Attention-deficit hyperactivity disorder, or ADHD, is not just a problem for kids—the symptoms can persist well into adulthood. And more and more adults are affected by it: Between 2008 and 2012, the number of American adults taking medication for ADHD jumped by 53 percent, according to a report from Express Scripts.
In many cases, adult ADHD can be hard to peg down, oftentimes because the symptoms of adult ADHD aren’t as clear as those facing kids. As a result, many adults with the condition miss out on diagnosis—and the treatment they need to keep the difficulty paying attention and impulsivity in the check.
But now, doctors may be able to streamline the diagnosis process: A simple, six-question screening scale may reliably detect ADHD in adults, according to new research in JAMA Psychiatry.
The test, which was created by a World Health Organization advisory group along with two independent board-certified psychiatrists, is based on updated ADHD criteria published in Diagnostic and Statistical Manual of Mental Disorders-5. The new criteria are broader than the earlier version, so prior tests based on that may end up missing many adults who actually have ADHD.
The new ADHD screening test includes the six following questions:
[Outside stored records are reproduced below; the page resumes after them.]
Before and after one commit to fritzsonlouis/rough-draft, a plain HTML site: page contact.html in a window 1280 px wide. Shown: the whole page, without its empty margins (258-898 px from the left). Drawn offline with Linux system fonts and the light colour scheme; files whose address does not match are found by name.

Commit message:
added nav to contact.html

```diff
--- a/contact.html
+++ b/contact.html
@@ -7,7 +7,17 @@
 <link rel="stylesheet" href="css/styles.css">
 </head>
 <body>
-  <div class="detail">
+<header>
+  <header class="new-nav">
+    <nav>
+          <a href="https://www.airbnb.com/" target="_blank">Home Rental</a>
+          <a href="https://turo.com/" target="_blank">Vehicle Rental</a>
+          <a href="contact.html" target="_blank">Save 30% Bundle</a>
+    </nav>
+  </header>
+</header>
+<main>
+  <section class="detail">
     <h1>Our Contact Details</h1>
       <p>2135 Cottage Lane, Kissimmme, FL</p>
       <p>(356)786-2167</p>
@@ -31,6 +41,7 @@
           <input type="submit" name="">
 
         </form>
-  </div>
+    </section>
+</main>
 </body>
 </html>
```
1. How often do you have difficulty concentrating on what people say to you, even when they are speaking to you directly?
2. How often do you leave your seat in meetings or other situations in which you are expected to remain seated?
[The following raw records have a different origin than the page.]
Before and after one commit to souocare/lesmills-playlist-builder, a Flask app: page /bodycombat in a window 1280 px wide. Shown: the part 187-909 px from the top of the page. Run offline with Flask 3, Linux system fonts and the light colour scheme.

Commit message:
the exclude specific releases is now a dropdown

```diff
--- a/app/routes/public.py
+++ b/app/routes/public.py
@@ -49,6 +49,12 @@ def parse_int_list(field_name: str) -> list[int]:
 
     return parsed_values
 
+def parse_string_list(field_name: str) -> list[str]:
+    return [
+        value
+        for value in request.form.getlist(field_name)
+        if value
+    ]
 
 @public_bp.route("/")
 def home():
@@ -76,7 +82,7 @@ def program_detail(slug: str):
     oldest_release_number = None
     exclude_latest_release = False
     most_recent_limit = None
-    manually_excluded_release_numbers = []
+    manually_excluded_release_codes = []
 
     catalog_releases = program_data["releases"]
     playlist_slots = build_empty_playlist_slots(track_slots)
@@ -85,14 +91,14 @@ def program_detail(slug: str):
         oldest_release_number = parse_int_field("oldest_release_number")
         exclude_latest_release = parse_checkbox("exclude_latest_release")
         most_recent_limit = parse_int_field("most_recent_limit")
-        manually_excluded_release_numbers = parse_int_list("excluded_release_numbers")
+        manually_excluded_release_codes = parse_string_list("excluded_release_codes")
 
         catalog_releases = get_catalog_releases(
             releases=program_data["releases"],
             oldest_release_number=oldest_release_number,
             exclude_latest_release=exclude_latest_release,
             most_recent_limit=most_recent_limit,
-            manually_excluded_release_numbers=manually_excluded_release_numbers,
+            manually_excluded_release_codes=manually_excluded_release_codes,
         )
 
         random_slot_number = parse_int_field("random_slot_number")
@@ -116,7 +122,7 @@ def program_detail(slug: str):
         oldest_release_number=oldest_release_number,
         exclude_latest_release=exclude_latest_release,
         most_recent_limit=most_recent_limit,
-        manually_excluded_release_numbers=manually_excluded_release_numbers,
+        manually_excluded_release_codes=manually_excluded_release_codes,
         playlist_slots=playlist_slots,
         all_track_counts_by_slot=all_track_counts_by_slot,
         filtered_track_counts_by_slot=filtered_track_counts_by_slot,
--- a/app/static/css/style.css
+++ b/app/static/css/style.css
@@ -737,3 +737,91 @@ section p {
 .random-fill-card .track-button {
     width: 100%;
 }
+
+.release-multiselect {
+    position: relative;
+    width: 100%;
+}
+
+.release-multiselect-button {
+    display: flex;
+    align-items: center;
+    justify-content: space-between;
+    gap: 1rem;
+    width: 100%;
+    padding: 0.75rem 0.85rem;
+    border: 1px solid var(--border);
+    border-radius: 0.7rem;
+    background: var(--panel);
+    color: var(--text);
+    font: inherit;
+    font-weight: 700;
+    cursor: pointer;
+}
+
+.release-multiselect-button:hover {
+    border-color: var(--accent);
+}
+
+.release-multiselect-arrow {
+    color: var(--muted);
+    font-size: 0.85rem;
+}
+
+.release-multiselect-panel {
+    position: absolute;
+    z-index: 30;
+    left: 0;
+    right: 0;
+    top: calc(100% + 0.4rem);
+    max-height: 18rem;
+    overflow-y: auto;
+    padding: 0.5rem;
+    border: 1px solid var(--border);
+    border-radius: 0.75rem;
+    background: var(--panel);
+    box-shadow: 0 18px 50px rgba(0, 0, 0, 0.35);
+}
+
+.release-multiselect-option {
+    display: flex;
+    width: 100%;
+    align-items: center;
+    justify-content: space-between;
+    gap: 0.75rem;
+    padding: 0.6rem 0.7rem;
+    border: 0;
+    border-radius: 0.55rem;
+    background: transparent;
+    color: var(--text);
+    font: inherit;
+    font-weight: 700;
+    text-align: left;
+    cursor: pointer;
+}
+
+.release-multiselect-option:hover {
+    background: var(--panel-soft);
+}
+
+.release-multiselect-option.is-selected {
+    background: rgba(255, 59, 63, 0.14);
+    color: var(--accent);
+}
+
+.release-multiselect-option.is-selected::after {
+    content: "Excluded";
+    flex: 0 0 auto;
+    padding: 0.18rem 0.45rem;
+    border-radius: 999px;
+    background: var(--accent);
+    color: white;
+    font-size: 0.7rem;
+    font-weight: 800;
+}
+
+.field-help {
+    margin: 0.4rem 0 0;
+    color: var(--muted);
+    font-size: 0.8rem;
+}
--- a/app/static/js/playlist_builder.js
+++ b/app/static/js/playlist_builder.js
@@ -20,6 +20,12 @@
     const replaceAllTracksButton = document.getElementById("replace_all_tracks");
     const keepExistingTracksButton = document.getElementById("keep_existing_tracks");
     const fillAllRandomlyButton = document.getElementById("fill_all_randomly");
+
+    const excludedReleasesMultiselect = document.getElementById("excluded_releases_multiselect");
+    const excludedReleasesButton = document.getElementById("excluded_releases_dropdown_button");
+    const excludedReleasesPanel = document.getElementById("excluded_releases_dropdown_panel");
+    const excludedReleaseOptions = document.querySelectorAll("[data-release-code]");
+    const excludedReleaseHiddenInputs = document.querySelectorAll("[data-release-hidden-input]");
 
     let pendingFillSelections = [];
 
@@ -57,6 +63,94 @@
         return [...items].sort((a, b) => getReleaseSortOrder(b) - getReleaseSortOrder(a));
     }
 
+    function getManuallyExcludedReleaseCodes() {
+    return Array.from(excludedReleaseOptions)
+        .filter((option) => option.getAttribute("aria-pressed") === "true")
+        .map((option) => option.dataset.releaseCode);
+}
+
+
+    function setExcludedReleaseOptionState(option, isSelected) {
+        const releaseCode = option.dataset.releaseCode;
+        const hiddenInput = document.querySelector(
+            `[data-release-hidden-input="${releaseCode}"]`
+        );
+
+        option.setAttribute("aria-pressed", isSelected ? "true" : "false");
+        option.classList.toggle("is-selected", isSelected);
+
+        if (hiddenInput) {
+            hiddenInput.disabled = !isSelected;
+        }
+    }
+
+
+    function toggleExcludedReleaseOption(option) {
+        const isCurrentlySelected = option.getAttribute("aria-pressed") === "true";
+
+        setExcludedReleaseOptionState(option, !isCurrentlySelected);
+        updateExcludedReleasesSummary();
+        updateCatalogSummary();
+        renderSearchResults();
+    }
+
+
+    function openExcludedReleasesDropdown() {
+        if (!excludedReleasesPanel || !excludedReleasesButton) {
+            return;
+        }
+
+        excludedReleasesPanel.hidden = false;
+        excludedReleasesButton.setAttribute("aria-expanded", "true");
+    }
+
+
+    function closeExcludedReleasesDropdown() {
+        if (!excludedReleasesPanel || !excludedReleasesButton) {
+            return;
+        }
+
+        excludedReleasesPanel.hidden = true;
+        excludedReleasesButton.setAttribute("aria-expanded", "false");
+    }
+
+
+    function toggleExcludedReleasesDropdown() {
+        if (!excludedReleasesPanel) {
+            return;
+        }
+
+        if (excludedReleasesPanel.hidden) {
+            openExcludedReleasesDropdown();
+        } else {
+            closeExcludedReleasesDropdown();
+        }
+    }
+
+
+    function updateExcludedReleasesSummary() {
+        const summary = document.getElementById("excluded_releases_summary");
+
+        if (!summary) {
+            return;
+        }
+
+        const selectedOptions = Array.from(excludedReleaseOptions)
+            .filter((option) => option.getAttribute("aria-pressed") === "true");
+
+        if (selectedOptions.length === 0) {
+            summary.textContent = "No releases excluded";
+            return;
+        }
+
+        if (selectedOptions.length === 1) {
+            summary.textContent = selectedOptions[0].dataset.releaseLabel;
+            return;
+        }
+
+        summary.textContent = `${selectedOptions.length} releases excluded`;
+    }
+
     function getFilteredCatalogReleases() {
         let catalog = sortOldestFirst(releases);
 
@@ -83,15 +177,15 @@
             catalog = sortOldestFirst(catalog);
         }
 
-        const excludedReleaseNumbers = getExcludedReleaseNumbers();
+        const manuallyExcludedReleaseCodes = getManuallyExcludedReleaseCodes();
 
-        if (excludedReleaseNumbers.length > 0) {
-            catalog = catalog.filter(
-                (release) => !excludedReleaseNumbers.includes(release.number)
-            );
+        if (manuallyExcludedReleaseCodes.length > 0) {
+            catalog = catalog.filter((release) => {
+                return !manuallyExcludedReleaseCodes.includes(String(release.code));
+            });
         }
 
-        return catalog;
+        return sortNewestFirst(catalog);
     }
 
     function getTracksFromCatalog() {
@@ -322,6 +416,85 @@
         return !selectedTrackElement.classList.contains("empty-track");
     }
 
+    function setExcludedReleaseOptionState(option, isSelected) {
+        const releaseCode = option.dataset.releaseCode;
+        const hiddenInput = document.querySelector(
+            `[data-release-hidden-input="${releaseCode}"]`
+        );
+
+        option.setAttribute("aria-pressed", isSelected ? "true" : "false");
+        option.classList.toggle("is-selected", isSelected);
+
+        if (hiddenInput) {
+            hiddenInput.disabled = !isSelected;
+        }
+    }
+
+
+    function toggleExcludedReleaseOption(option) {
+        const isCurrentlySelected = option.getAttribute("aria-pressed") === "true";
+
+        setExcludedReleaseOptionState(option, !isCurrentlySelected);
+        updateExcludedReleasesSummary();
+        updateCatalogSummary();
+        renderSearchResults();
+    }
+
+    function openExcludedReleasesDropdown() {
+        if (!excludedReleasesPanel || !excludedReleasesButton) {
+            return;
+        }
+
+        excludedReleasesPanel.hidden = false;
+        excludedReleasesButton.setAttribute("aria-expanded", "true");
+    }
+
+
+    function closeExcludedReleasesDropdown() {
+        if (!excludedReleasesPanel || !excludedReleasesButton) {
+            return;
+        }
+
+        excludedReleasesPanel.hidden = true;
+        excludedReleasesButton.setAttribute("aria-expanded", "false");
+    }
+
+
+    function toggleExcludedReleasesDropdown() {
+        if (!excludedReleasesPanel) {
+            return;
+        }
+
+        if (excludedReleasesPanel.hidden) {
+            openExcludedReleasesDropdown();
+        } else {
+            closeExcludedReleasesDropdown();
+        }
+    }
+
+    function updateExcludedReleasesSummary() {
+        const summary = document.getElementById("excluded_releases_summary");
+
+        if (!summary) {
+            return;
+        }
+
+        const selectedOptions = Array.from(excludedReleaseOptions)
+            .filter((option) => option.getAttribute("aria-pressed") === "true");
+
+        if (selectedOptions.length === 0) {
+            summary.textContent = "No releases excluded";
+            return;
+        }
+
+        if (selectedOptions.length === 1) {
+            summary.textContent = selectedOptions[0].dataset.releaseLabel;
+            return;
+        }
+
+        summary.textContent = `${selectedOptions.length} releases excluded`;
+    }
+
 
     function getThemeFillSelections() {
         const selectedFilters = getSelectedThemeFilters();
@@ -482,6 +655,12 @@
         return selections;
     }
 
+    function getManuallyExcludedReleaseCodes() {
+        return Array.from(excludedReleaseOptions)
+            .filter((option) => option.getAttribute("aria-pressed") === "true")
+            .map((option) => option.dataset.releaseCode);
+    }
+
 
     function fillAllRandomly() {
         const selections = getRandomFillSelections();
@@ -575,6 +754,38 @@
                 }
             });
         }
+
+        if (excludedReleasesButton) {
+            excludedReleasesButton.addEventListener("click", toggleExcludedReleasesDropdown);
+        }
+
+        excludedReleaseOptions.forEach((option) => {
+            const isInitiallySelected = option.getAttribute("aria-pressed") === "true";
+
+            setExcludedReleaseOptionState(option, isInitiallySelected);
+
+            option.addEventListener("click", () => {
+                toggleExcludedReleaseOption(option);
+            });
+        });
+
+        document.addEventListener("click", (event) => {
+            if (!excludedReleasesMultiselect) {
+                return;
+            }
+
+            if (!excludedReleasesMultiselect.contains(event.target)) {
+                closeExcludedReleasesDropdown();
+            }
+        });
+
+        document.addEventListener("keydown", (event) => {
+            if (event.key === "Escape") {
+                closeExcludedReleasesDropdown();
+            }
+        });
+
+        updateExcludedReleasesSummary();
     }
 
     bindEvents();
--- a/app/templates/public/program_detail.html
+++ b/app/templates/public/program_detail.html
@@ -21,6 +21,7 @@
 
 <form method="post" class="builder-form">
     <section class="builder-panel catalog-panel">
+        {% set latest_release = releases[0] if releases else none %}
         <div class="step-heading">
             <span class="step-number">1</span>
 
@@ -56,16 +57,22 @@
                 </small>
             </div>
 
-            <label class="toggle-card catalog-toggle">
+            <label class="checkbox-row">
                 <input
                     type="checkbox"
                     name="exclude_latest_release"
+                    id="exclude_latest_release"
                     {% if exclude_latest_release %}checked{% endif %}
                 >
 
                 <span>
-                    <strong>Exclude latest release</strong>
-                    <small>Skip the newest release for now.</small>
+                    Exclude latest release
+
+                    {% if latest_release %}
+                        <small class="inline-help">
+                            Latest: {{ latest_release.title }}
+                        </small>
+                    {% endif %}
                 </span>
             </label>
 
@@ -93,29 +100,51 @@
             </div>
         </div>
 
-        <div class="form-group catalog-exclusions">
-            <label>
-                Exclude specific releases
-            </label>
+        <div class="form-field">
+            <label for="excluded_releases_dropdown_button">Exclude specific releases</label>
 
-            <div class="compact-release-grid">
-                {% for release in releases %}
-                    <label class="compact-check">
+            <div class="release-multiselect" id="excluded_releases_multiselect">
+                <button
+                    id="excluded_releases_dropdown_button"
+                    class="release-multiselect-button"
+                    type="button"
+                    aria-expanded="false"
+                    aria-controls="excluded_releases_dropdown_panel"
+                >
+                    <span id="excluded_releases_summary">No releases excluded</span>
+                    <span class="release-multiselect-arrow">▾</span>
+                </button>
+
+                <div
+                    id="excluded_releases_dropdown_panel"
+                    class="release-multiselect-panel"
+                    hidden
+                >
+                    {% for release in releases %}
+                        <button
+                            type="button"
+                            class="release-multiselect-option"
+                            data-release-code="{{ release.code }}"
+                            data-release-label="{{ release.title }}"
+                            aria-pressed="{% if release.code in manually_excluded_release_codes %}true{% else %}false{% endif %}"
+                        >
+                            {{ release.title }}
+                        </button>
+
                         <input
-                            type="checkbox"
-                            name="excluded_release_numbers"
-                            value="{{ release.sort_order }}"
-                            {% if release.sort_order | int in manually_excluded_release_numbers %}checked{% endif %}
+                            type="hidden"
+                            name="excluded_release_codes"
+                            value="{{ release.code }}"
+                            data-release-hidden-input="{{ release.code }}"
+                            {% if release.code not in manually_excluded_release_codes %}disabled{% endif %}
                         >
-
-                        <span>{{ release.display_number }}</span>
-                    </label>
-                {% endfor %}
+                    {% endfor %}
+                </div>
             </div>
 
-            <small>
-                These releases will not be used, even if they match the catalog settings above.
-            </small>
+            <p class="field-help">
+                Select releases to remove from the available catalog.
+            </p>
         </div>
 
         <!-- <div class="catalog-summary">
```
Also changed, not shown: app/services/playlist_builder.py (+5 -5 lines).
3. How often do you have difficulty unwinding and relaxing when you have time to yourself?
4. When you’re in a conversation, how often do you find yourself finishing the sentences of the people you are talking to before they can finish them themselves?
5. How often do you put things off until the last minute?
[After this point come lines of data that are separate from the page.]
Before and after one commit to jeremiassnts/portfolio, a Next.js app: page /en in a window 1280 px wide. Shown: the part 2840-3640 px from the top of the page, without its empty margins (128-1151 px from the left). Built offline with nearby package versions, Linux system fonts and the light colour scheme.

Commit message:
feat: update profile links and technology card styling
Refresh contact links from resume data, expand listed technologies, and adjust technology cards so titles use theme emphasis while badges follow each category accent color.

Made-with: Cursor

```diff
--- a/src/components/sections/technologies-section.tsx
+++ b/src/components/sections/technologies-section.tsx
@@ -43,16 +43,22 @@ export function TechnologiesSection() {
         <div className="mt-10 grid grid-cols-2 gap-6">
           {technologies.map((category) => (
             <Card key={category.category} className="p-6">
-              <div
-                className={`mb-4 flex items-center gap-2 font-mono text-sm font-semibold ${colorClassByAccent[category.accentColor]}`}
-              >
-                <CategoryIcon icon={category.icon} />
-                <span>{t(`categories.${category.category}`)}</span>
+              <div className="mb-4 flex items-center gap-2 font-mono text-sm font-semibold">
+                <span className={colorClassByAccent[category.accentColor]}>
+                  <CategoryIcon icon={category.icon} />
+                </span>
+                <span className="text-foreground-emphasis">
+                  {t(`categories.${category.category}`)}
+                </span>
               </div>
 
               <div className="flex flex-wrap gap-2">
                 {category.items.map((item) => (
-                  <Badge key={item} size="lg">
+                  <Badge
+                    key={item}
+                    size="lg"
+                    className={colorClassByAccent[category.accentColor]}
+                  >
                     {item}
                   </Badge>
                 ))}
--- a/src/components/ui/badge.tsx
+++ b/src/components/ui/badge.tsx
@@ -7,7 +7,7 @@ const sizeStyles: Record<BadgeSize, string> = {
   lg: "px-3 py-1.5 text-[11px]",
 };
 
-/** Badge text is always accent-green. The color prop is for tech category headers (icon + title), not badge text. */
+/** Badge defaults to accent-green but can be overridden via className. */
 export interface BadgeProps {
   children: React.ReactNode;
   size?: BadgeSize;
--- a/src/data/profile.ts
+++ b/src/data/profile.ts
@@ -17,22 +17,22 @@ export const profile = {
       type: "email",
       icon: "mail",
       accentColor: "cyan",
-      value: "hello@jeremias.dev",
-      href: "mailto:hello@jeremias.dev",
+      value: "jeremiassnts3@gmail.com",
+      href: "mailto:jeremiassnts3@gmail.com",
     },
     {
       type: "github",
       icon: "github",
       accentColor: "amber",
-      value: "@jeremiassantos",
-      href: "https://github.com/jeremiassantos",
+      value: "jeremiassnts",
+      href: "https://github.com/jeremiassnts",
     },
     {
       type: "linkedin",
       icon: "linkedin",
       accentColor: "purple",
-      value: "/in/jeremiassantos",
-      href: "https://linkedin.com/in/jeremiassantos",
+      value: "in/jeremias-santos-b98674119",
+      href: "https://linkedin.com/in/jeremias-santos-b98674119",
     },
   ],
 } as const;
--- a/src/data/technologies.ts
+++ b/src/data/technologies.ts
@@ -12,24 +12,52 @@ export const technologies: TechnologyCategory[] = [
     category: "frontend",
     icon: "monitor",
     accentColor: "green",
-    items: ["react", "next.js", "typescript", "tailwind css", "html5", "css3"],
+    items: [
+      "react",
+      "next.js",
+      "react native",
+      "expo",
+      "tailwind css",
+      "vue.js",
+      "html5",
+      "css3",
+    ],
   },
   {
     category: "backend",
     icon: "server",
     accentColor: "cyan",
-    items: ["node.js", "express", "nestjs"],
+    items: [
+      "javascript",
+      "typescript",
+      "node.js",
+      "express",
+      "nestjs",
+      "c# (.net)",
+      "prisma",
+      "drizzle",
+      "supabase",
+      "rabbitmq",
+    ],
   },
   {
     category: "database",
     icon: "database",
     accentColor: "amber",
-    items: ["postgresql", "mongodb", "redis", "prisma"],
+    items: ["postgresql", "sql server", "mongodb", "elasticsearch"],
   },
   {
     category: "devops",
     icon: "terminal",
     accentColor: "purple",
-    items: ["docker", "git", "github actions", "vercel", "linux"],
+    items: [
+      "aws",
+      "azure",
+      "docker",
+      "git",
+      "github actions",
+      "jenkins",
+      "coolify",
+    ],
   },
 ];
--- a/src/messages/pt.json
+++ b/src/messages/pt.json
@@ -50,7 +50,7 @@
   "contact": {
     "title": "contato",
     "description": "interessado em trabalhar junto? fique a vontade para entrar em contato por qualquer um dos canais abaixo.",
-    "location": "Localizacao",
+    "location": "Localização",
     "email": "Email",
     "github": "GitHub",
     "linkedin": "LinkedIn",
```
6. How often do you depend on others to keep your life in order and attend to details?
Possible responses for each include “never,” “rarely,” “sometimes,” “often,” and “very often.” Each “never” response gets a score of 0, while scores for higher responses vary, adding up to a possible maximum of 24. A score of 14 or higher would likely be preferred for screening purposes, the researchers write.
This revised screening tool is important: If it’s used clinically at the primary care level, doctors—whose time with each patient is limited—may be able to quickly screen for ADHD, and then based on the results, possibly send on the patient for further psychological evaluation, or even prescribe meds themselves, NPR reports.
The study also determined that adult ADHD is a bigger problem than experts once thought: About 8 percent of the people tested met the criteria for the disorder, which is nearly double the rate of ADHD prevalence estimated back in 2006.
If you find yourself scoring high on those six questions—or if you fit the bill for these 10 surprising habits that may point to adult ADHD—make an appointment with your doctor. If you do have ADHD, treatment options include medications, counseling, or a combination of both.